▶ **Problem requirements**
From the records, return each line that has the word "input" in it.

▶ **Items from a dataset**
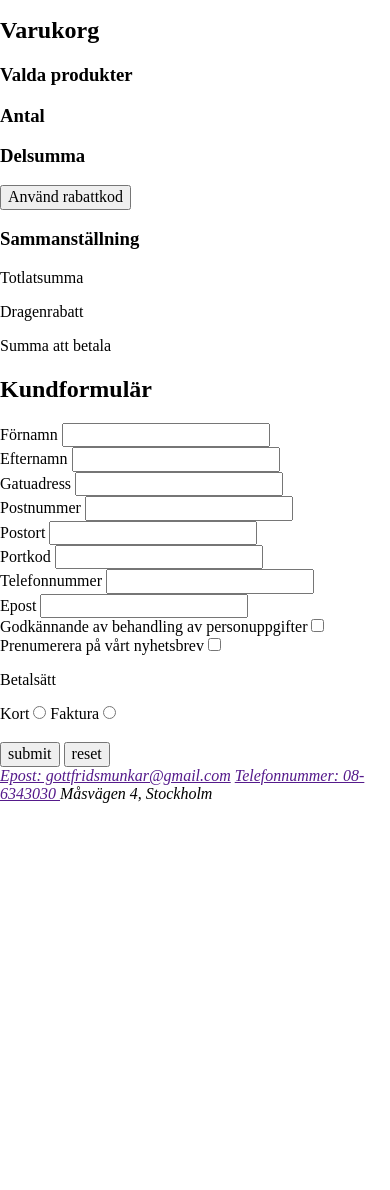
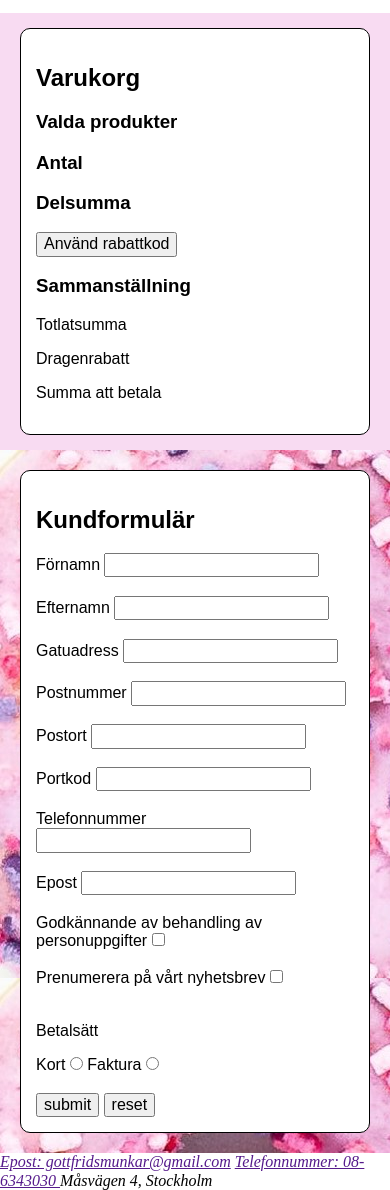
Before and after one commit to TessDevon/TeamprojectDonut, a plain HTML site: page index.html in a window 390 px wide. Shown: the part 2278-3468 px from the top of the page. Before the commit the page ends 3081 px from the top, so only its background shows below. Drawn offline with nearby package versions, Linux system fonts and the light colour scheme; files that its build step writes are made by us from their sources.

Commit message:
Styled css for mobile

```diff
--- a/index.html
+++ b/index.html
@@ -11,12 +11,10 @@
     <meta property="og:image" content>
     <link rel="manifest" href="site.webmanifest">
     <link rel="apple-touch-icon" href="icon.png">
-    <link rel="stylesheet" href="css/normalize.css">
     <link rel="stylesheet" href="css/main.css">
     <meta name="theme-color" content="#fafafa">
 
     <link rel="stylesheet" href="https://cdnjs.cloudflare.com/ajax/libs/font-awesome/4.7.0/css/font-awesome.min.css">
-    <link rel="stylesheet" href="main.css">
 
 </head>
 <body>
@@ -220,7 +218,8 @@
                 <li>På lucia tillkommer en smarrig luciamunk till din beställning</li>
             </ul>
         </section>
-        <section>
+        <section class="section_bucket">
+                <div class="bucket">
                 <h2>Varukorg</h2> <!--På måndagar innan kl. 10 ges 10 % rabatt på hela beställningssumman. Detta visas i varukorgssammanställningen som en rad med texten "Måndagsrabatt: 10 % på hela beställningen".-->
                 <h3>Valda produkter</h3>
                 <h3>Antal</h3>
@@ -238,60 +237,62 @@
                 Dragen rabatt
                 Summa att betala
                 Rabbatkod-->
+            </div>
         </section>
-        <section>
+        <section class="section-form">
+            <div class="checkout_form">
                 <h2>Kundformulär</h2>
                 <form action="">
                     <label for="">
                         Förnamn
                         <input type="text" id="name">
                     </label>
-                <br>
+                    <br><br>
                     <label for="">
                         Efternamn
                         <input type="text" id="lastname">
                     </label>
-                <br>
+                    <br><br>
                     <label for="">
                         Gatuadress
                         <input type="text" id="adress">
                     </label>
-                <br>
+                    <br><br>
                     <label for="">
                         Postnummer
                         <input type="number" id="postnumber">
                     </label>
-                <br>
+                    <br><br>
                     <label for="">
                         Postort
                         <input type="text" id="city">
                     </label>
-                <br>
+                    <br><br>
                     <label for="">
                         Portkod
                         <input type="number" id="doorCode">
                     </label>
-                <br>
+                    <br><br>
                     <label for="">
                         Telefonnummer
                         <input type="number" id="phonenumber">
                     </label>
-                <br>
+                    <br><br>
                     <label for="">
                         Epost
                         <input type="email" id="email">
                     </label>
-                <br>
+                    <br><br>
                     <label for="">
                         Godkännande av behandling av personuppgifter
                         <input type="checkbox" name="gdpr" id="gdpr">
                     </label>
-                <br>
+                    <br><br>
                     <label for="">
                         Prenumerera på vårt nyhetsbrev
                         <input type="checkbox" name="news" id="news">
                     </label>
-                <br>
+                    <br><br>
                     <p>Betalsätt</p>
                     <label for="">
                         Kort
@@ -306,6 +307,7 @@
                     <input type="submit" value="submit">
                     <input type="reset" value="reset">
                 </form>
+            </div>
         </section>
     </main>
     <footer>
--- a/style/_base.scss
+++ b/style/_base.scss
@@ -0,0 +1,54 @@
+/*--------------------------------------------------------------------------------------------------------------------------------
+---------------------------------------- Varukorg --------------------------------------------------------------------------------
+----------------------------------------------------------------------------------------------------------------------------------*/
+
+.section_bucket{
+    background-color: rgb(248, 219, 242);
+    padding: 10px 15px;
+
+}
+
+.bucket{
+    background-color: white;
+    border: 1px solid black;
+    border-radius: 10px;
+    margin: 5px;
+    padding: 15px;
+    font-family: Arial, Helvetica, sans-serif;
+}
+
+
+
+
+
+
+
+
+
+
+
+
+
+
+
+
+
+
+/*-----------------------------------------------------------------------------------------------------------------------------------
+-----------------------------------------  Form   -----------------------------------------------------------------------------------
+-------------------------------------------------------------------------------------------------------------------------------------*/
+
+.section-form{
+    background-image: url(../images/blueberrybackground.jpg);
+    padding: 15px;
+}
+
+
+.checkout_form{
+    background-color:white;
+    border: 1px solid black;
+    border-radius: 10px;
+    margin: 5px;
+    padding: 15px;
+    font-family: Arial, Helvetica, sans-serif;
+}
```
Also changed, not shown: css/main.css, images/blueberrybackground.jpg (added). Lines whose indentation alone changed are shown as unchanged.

▶ **Task output**
                         <input type="text" id="name">
                         <input type="text" id="lastname">
                         <input type="text" id="adress">
                         <input type="number" id="postnumber">
                         <input type="text" id="city">
                         <input type="number" id="doorCode">
                         <input type="number" id="phonenumber">
                         <input type="email" id="email">
                         <input type="checkbox" name="gdpr" id="gdpr">
                         <input type="checkbox" name="news" id="news">
                     <input type="submit" value="submit">
                     <input type="reset" value="reset">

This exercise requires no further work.